Directions: Report all lines of the data below that hold the word "UIKit".

++++++++++

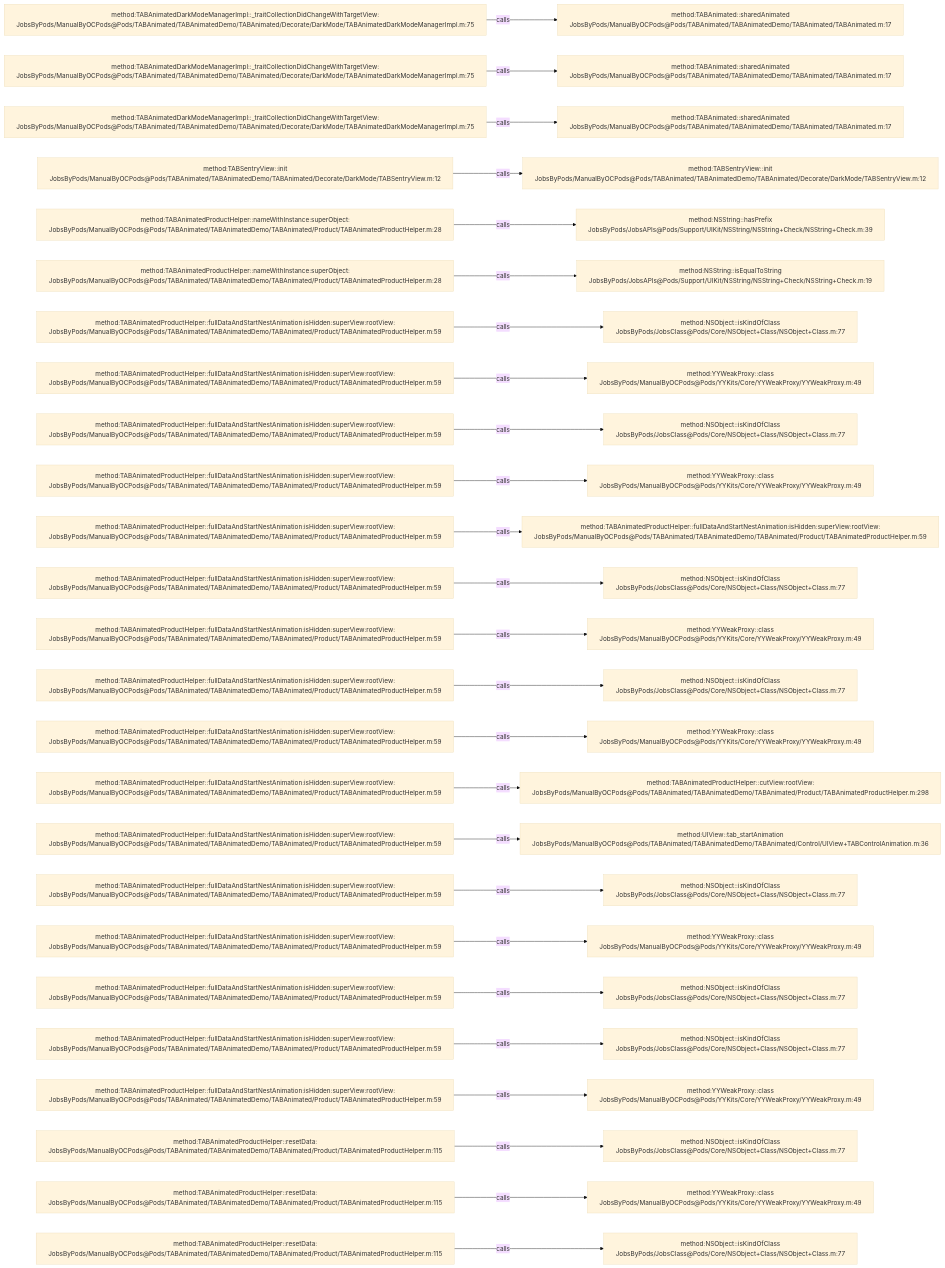
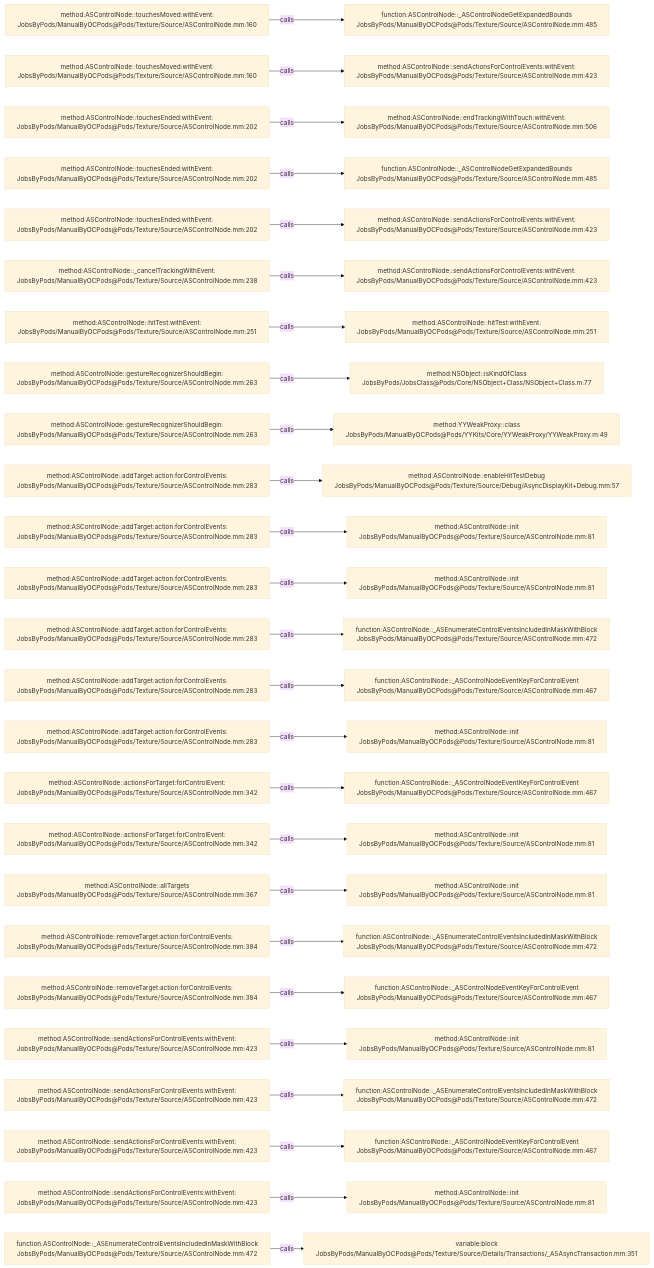
The diagram in .codegraph/codegraph.md/graphs/calls-196.md (JobsKits/JobsOCBaseConfigDemo), drawn with Mermaid (base theme) before and after one commit. The commit also changed 573 other files, not shown here.

````diff
--- a/.codegraph/codegraph.md/graphs/calls-196.md
+++ b/.codegraph/codegraph.md/graphs/calls-196.md
@@ -13,78 +13,78 @@
 ```mermaid
 flowchart LR
-  S1["method:TABAnimatedDarkModeManagerImpl::_traitCollectionDidChangeWithTargetView:<br/>JobsByPods/ManualByOCPods@Pods/TABAnimated/TABAnimatedDemo/TABAnimated/Decorate/DarkMode/TABAnimatedDarkModeManagerImpl.m:75"]
-  T1["method:TABAnimated::sharedAnimated<br/>JobsByPods/ManualByOCPods@Pods/TABAnimated/TABAnimatedDemo/TABAnimated/TABAnimated.m:17"]
+  S1["method:ASControlNode::touchesMoved:withEvent:<br/>JobsByPods/ManualByOCPods@Pods/Texture/Source/ASControlNode.mm:160"]
+  T1["function:ASControlNode::_ASControlNodeGetExpandedBounds<br/>JobsByPods/ManualByOCPods@Pods/Texture/Source/ASControlNode.mm:485"]
   S1 -->|calls| T1
-  S2["method:TABAnimatedDarkModeManagerImpl::_traitCollectionDidChangeWithTargetView:<br/>JobsByPods/ManualByOCPods@Pods/TABAnimated/TABAnimatedDemo/TABAnimated/Decorate/DarkMode/TABAnimatedDarkModeManagerImpl.m:75"]
-  T2["method:TABAnimated::sharedAnimated<br/>JobsByPods/ManualByOCPods@Pods/TABAnimated/TABAnimatedDemo/TABAnimated/TABAnimated.m:17"]
+  S2["method:ASControlNode::touchesMoved:withEvent:<br/>JobsByPods/ManualByOCPods@Pods/Texture/Source/ASControlNode.mm:160"]
+  T2["method:ASControlNode::sendActionsForControlEvents:withEvent:<br/>JobsByPods/ManualByOCPods@Pods/Texture/Source/ASControlNode.mm:423"]
   S2 -->|calls| T2
-  S3["method:TABAnimatedDarkModeManagerImpl::_traitCollectionDidChangeWithTargetView:<br/>JobsByPods/ManualByOCPods@Pods/TABAnimated/TABAnimatedDemo/TABAnimated/Decorate/DarkMode/TABAnimatedDarkModeManagerImpl.m:75"]
-  T3["method:TABAnimated::sharedAnimated<br/>JobsByPods/ManualByOCPods@Pods/TABAnimated/TABAnimatedDemo/TABAnimated/TABAnimated.m:17"]
+  S3["method:ASControlNode::touchesEnded:withEvent:<br/>JobsByPods/ManualByOCPods@Pods/Texture/Source/ASControlNode.mm:202"]
+  T3["method:ASControlNode::endTrackingWithTouch:withEvent:<br/>JobsByPods/ManualByOCPods@Pods/Texture/Source/ASControlNode.mm:506"]
   S3 -->|calls| T3
-  S4["method:TABSentryView::init<br/>JobsByPods/ManualByOCPods@Pods/TABAnimated/TABAnimatedDemo/TABAnimated/Decorate/DarkMode/TABSentryView.m:12"]
-  T4["method:TABSentryView::init<br/>JobsByPods/ManualByOCPods@Pods/TABAnimated/TABAnimatedDemo/TABAnimated/Decorate/DarkMode/TABSentryView.m:12"]
+  S4["method:ASControlNode::touchesEnded:withEvent:<br/>JobsByPods/ManualByOCPods@Pods/Texture/Source/ASControlNode.mm:202"]
+  T4["function:ASControlNode::_ASControlNodeGetExpandedBounds<br/>JobsByPods/ManualByOCPods@Pods/Texture/Source/ASControlNode.mm:485"]
   S4 -->|calls| T4
-  S5["method:TABAnimatedProductHelper::nameWithInstance:superObject:<br/>JobsByPods/ManualByOCPods@Pods/TABAnimated/TABAnimatedDemo/TABAnimated/Product/TABAnimatedProductHelper.m:28"]
-  T5["method:NSString::hasPrefix<br/>JobsByPods/JobsAPIs@Pods/Support/UIKit/NSString/NSString+Check/NSString+Check.m:39"]
+  S5["method:ASControlNode::touchesEnded:withEvent:<br/>JobsByPods/ManualByOCPods@Pods/Texture/Source/ASControlNode.mm:202"]
+  T5["method:ASControlNode::sendActionsForControlEvents:withEvent:<br/>JobsByPods/ManualByOCPods@Pods/Texture/Source/ASControlNode.mm:423"]
   S5 -->|calls| T5
-  S6["method:TABAnimatedProductHelper::nameWithInstance:superObject:<br/>JobsByPods/ManualByOCPods@Pods/TABAnimated/TABAnimatedDemo/TABAnimated/Product/TABAnimatedProductHelper.m:28"]
-  T6["method:NSString::isEqualToString<br/>JobsByPods/JobsAPIs@Pods/Support/UIKit/NSString/NSString+Check/NSString+Check.m:19"]
+  S6["method:ASControlNode::_cancelTrackingWithEvent:<br/>JobsByPods/ManualByOCPods@Pods/Texture/Source/ASControlNode.mm:238"]
+  T6["method:ASControlNode::sendActionsForControlEvents:withEvent:<br/>JobsByPods/ManualByOCPods@Pods/Texture/Source/ASControlNode.mm:423"]
   S6 -->|calls| T6
-  S7["method:TABAnimatedProductHelper::fullDataAndStartNestAnimation:isHidden:superView:rootView:<br/>JobsByPods/ManualByOCPods@Pods/TABAnimated/TABAnimatedDemo/TABAnimated/Product/TABAnimatedProductHelper.m:59"]
-  T7["method:NSObject::isKindOfClass<br/>JobsByPods/JobsClass@Pods/Core/NSObject+Class/NSObject+Class.m:77"]
+  S7["method:ASControlNode::hitTest:withEvent:<br/>JobsByPods/ManualByOCPods@Pods/Texture/Source/ASControlNode.mm:251"]
+  T7["method:ASControlNode::hitTest:withEvent:<br/>JobsByPods/ManualByOCPods@Pods/Texture/Source/ASControlNode.mm:251"]
   S7 -->|calls| T7
-  S8["method:TABAnimatedProductHelper::fullDataAndStartNestAnimation:isHidden:superView:rootView:<br/>JobsByPods/ManualByOCPods@Pods/TABAnimated/TABAnimatedDemo/TABAnimated/Product/TABAnimatedProductHelper.m:59"]
-  T8["method:YYWeakProxy::class<br/>JobsByPods/ManualByOCPods@Pods/YYKits/Core/YYWeakProxy/YYWeakProxy.m:49"]
+  S8["method:ASControlNode::gestureRecognizerShouldBegin:<br/>JobsByPods/ManualByOCPods@Pods/Texture/Source/ASControlNode.mm:263"]
+  T8["method:NSObject::isKindOfClass<br/>JobsByPods/JobsClass@Pods/Core/NSObject+Class/NSObject+Class.m:77"]
   S8 -->|calls| T8
-  S9["method:TABAnimatedProductHelper::fullDataAndStartNestAnimation:isHidden:superView:rootView:<br/>JobsByPods/ManualByOCPods@Pods/TABAnimated/TABAnimatedDemo/TABAnimated/Product/TABAnimatedProductHelper.m:59"]
-  T9["method:NSObject::isKindOfClass<br/>JobsByPods/JobsClass@Pods/Core/NSObject+Class/NSObject+Class.m:77"]
+  S9["method:ASControlNode::gestureRecognizerShouldBegin:<br/>JobsByPods/ManualByOCPods@Pods/Texture/Source/ASControlNode.mm:263"]
+  T9["method:YYWeakProxy::class<br/>JobsByPods/ManualByOCPods@Pods/YYKits/Core/YYWeakProxy/YYWeakProxy.m:49"]
   S9 -->|calls| T9
-  S10["method:TABAnimatedProductHelper::fullDataAndStartNestAnimation:isHidden:superView:rootView:<br/>JobsByPods/ManualByOCPods@Pods/TABAnimated/TABAnimatedDemo/TABAnimated/Product/TABAnimatedProductHelper.m:59"]
-  T10["method:YYWeakProxy::class<br/>JobsByPods/ManualByOCPods@Pods/YYKits/Core/YYWeakProxy/YYWeakProxy.m:49"]
+  S10["method:ASControlNode::addTarget:action:forControlEvents:<br/>JobsByPods/ManualByOCPods@Pods/Texture/Source/ASControlNode.mm:283"]
+  T10["method:ASControlNode::enableHitTestDebug<br/>JobsByPods/ManualByOCPods@Pods/Texture/Source/Debug/AsyncDisplayKit+Debug.mm:57"]
   S10 -->|calls| T10
-  S11["method:TABAnimatedProductHelper::fullDataAndStartNestAnimation:isHidden:superView:rootView:<br/>JobsByPods/ManualByOCPods@Pods/TABAnimated/TABAnimatedDemo/TABAnimated/Product/TABAnimatedProductHelper.m:59"]
-  T11["method:TABAnimatedProductHelper::fullDataAndStartNestAnimation:isHidden:superView:rootView:<br/>JobsByPods/ManualByOCPods@Pods/TABAnimated/TABAnimatedDemo/TABAnimated/Product/TABAnimatedProductHelper.m:59"]
+  S11["method:ASControlNode::addTarget:action:forControlEvents:<br/>JobsByPods/ManualByOCPods@Pods/Texture/Source/ASControlNode.mm:283"]
+  T11["method:ASControlNode::init<br/>JobsByPods/ManualByOCPods@Pods/Texture/Source/ASControlNode.mm:81"]
   S11 -->|calls| T11
-  S12["method:TABAnimatedProductHelper::fullDataAndStartNestAnimation:isHidden:superView:rootView:<br/>JobsByPods/ManualByOCPods@Pods/TABAnimated/TABAnimatedDemo/TABAnimated/Product/TABAnimatedProductHelper.m:59"]
-  T12["method:NSObject::isKindOfClass<br/>JobsByPods/JobsClass@Pods/Core/NSObject+Class/NSObject+Class.m:77"]
+  S12["method:ASControlNode::addTarget:action:forControlEvents:<br/>JobsByPods/ManualByOCPods@Pods/Texture/Source/ASControlNode.mm:283"]
+  T12["method:ASControlNode::init<br/>JobsByPods/ManualByOCPods@Pods/Texture/Source/ASControlNode.mm:81"]
   S12 -->|calls| T12
-  S13["method:TABAnimatedProductHelper::fullDataAndStartNestAnimation:isHidden:superView:rootView:<br/>JobsByPods/ManualByOCPods@Pods/TABAnimated/TABAnimatedDemo/TABAnimated/Product/TABAnimatedProductHelper.m:59"]
-  T13["method:YYWeakProxy::class<br/>JobsByPods/ManualByOCPods@Pods/YYKits/Core/YYWeakProxy/YYWeakProxy.m:49"]
+  S13["method:ASControlNode::addTarget:action:forControlEvents:<br/>JobsByPods/ManualByOCPods@Pods/Texture/Source/ASControlNode.mm:283"]
+  T13["function:ASControlNode::_ASEnumerateControlEventsIncludedInMaskWithBlock<br/>JobsByPods/ManualByOCPods@Pods/Texture/Source/ASControlNode.mm:472"]
   S13 -->|calls| T13
-  S14["method:TABAnimatedProductHelper::fullDataAndStartNestAnimation:isHidden:superView:rootView:<br/>JobsByPods/ManualByOCPods@Pods/TABAnimated/TABAnimatedDemo/TABAnimated/Product/TABAnimatedProductHelper.m:59"]
-  T14["method:NSObject::isKindOfClass<br/>JobsByPods/JobsClass@Pods/Core/NSObject+Class/NSObject+Class.m:77"]
+  S14["method:ASControlNode::addTarget:action:forControlEvents:<br/>JobsByPods/ManualByOCPods@Pods/Texture/Source/ASControlNode.mm:283"]
+  T14["function:ASControlNode::_ASControlNodeEventKeyForControlEvent<br/>JobsByPods/ManualByOCPods@Pods/Texture/Source/ASControlNode.mm:467"]
   S14 -->|calls| T14
-  S15["method:TABAnimatedProductHelper::fullDataAndStartNestAnimation:isHidden:superView:rootView:<br/>JobsByPods/ManualByOCPods@Pods/TABAnimated/TABAnimatedDemo/TABAnimated/Product/TABAnimatedProductHelper.m:59"]
-  T15["method:YYWeakProxy::class<br/>JobsByPods/ManualByOCPods@Pods/YYKits/Core/YYWeakProxy/YYWeakProxy.m:49"]
+  S15["method:ASControlNode::addTarget:action:forControlEvents:<br/>JobsByPods/ManualByOCPods@Pods/Texture/Source/ASControlNode.mm:283"]
+  T15["method:ASControlNode::init<br/>JobsByPods/ManualByOCPods@Pods/Texture/Source/ASControlNode.mm:81"]
   S15 -->|calls| T15
-  S16["method:TABAnimatedProductHelper::fullDataAndStartNestAnimation:isHidden:superView:rootView:<br/>JobsByPods/ManualByOCPods@Pods/TABAnimated/TABAnimatedDemo/TABAnimated/Product/TABAnimatedProductHelper.m:59"]
-  T16["method:TABAnimatedProductHelper::cutView:rootView:<br/>JobsByPods/ManualByOCPods@Pods/TABAnimated/TABAnimatedDemo/TABAnimated/Product/TABAnimatedProductHelper.m:298"]
+  S16["method:ASControlNode::actionsForTarget:forControlEvent:<br/>JobsByPods/ManualByOCPods@Pods/Texture/Source/ASControlNode.mm:342"]
+  T16["function:ASControlNode::_ASControlNodeEventKeyForControlEvent<br/>JobsByPods/ManualByOCPods@Pods/Texture/Source/ASControlNode.mm:467"]
   S16 -->|calls| T16
-  S17["method:TABAnimatedProductHelper::fullDataAndStartNestAnimation:isHidden:superView:rootView:<br/>JobsByPods/ManualByOCPods@Pods/TABAnimated/TABAnimatedDemo/TABAnimated/Product/TABAnimatedProductHelper.m:59"]
-  T17["method:UIView::tab_startAnimation<br/>JobsByPods/ManualByOCPods@Pods/TABAnimated/TABAnimatedDemo/TABAnimated/Control/UIView+TABControlAnimation.m:36"]
+  S17["method:ASControlNode::actionsForTarget:forControlEvent:<br/>JobsByPods/ManualByOCPods@Pods/Texture/Source/ASControlNode.mm:342"]
+  T17["method:ASControlNode::init<br/>JobsByPods/ManualByOCPods@Pods/Texture/Source/ASControlNode.mm:81"]
   S17 -->|calls| T17
-  S18["method:TABAnimatedProductHelper::fullDataAndStartNestAnimation:isHidden:superView:rootView:<br/>JobsByPods/ManualByOCPods@Pods/TABAnimated/TABAnimatedDemo/TABAnimated/Product/TABAnimatedProductHelper.m:59"]
-  T18["method:NSObject::isKindOfClass<br/>JobsByPods/JobsClass@Pods/Core/NSObject+Class/NSObject+Class.m:77"]
+  S18["method:ASControlNode::allTargets<br/>JobsByPods/ManualByOCPods@Pods/Texture/Source/ASControlNode.mm:367"]
+  T18["method:ASControlNode::init<br/>JobsByPods/ManualByOCPods@Pods/Texture/Source/ASControlNode.mm:81"]
   S18 -->|calls| T18
-  S19["method:TABAnimatedProductHelper::fullDataAndStartNestAnimation:isHidden:superView:rootView:<br/>JobsByPods/ManualByOCPods@Pods/TABAnimated/TABAnimatedDemo/TABAnimated/Product/TABAnimatedProductHelper.m:59"]
-  T19["method:YYWeakProxy::class<br/>JobsByPods/ManualByOCPods@Pods/YYKits/Core/YYWeakProxy/YYWeakProxy.m:49"]
+  S19["method:ASControlNode::removeTarget:action:forControlEvents:<br/>JobsByPods/ManualByOCPods@Pods/Texture/Source/ASControlNode.mm:384"]
+  T19["function:ASControlNode::_ASEnumerateControlEventsIncludedInMaskWithBlock<br/>JobsByPods/ManualByOCPods@Pods/Texture/Source/ASControlNode.mm:472"]
   S19 -->|calls| T19
-  S20["method:TABAnimatedProductHelper::fullDataAndStartNestAnimation:isHidden:superView:rootView:<br/>JobsByPods/ManualByOCPods@Pods/TABAnimated/TABAnimatedDemo/TABAnimated/Product/TABAnimatedProductHelper.m:59"]
-  T20["method:NSObject::isKindOfClass<br/>JobsByPods/JobsClass@Pods/Core/NSObject+Class/NSObject+Class.m:77"]
+  S20["method:ASControlNode::removeTarget:action:forControlEvents:<br/>JobsByPods/ManualByOCPods@Pods/Texture/Source/ASControlNode.mm:384"]
+  T20["function:ASControlNode::_ASControlNodeEventKeyForControlEvent<br/>JobsByPods/ManualByOCPods@Pods/Texture/Source/ASControlNode.mm:467"]
   S20 -->|calls| T20
-  S21["method:TABAnimatedProductHelper::fullDataAndStartNestAnimation:isHidden:superView:rootView:<br/>JobsByPods/ManualByOCPods@Pods/TABAnimated/TABAnimatedDemo/TABAnimated/Product/TABAnimatedProductHelper.m:59"]
-  T21["method:NSObject::isKindOfClass<br/>JobsByPods/JobsClass@Pods/Core/NSObject+Class/NSObject+Class.m:77"]
+  S21["method:ASControlNode::sendActionsForControlEvents:withEvent:<br/>JobsByPods/ManualByOCPods@Pods/Texture/Source/ASControlNode.mm:423"]
+  T21["method:ASControlNode::init<br/>JobsByPods/ManualByOCPods@Pods/Texture/Source/ASControlNode.mm:81"]
   S21 -->|calls| T21
-  S22["method:TABAnimatedProductHelper::fullDataAndStartNestAnimation:isHidden:superView:rootView:<br/>JobsByPods/ManualByOCPods@Pods/TABAnimated/TABAnimatedDemo/TABAnimated/Product/TABAnimatedProductHelper.m:59"]
-  T22["method:YYWeakProxy::class<br/>JobsByPods/ManualByOCPods@Pods/YYKits/Core/YYWeakProxy/YYWeakProxy.m:49"]
+  S22["method:ASControlNode::sendActionsForControlEvents:withEvent:<br/>JobsByPods/ManualByOCPods@Pods/Texture/Source/ASControlNode.mm:423"]
+  T22["function:ASControlNode::_ASEnumerateControlEventsIncludedInMaskWithBlock<br/>JobsByPods/ManualByOCPods@Pods/Texture/Source/ASControlNode.mm:472"]
   S22 -->|calls| T22
-  S23["method:TABAnimatedProductHelper::resetData:<br/>JobsByPods/ManualByOCPods@Pods/TABAnimated/TABAnimatedDemo/TABAnimated/Product/TABAnimatedProductHelper.m:115"]
-  T23["method:NSObject::isKindOfClass<br/>JobsByPods/JobsClass@Pods/Core/NSObject+Class/NSObject+Class.m:77"]
+  S23["method:ASControlNode::sendActionsForControlEvents:withEvent:<br/>JobsByPods/ManualByOCPods@Pods/Texture/Source/ASControlNode.mm:423"]
+  T23["function:ASControlNode::_ASControlNodeEventKeyForControlEvent<br/>JobsByPods/ManualByOCPods@Pods/Texture/Source/ASControlNode.mm:467"]
   S23 -->|calls| T23
-  S24["method:TABAnimatedProductHelper::resetData:<br/>JobsByPods/ManualByOCPods@Pods/TABAnimated/TABAnimatedDemo/TABAnimated/Product/TABAnimatedProductHelper.m:115"]
-  T24["method:YYWeakProxy::class<br/>JobsByPods/ManualByOCPods@Pods/YYKits/Core/YYWeakProxy/YYWeakProxy.m:49"]
+  S24["method:ASControlNode::sendActionsForControlEvents:withEvent:<br/>JobsByPods/ManualByOCPods@Pods/Texture/Source/ASControlNode.mm:423"]
+  T24["method:ASControlNode::init<br/>JobsByPods/ManualByOCPods@Pods/Texture/Source/ASControlNode.mm:81"]
   S24 -->|calls| T24
-  S25["method:TABAnimatedProductHelper::resetData:<br/>JobsByPods/ManualByOCPods@Pods/TABAnimated/TABAnimatedDemo/TABAnimated/Product/TABAnimatedProductHelper.m:115"]
-  T25["method:NSObject::isKindOfClass<br/>JobsByPods/JobsClass@Pods/Core/NSObject+Class/NSObject+Class.m:77"]
+  S25["function:ASControlNode::_ASEnumerateControlEventsIncludedInMaskWithBlock<br/>JobsByPods/ManualByOCPods@Pods/Texture/Source/ASControlNode.mm:472"]
+  T25["variable:block<br/>JobsByPods/ManualByOCPods@Pods/Texture/Source/Details/Transactions/_ASAsyncTransaction.mm:351"]
   S25 -->|calls| T25
 ```
````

++++++++++

Response to the exercise:
-  T5["method:NSString::hasPrefix<br/>JobsByPods/JobsAPIs@Pods/Support/UIKit/NSString/NSString+Check/NSString+Check.m:39"]
-  T6["method:NSString::isEqualToString<br/>JobsByPods/JobsAPIs@Pods/Support/UIKit/NSString/NSString+Check/NSString+Check.m:19"]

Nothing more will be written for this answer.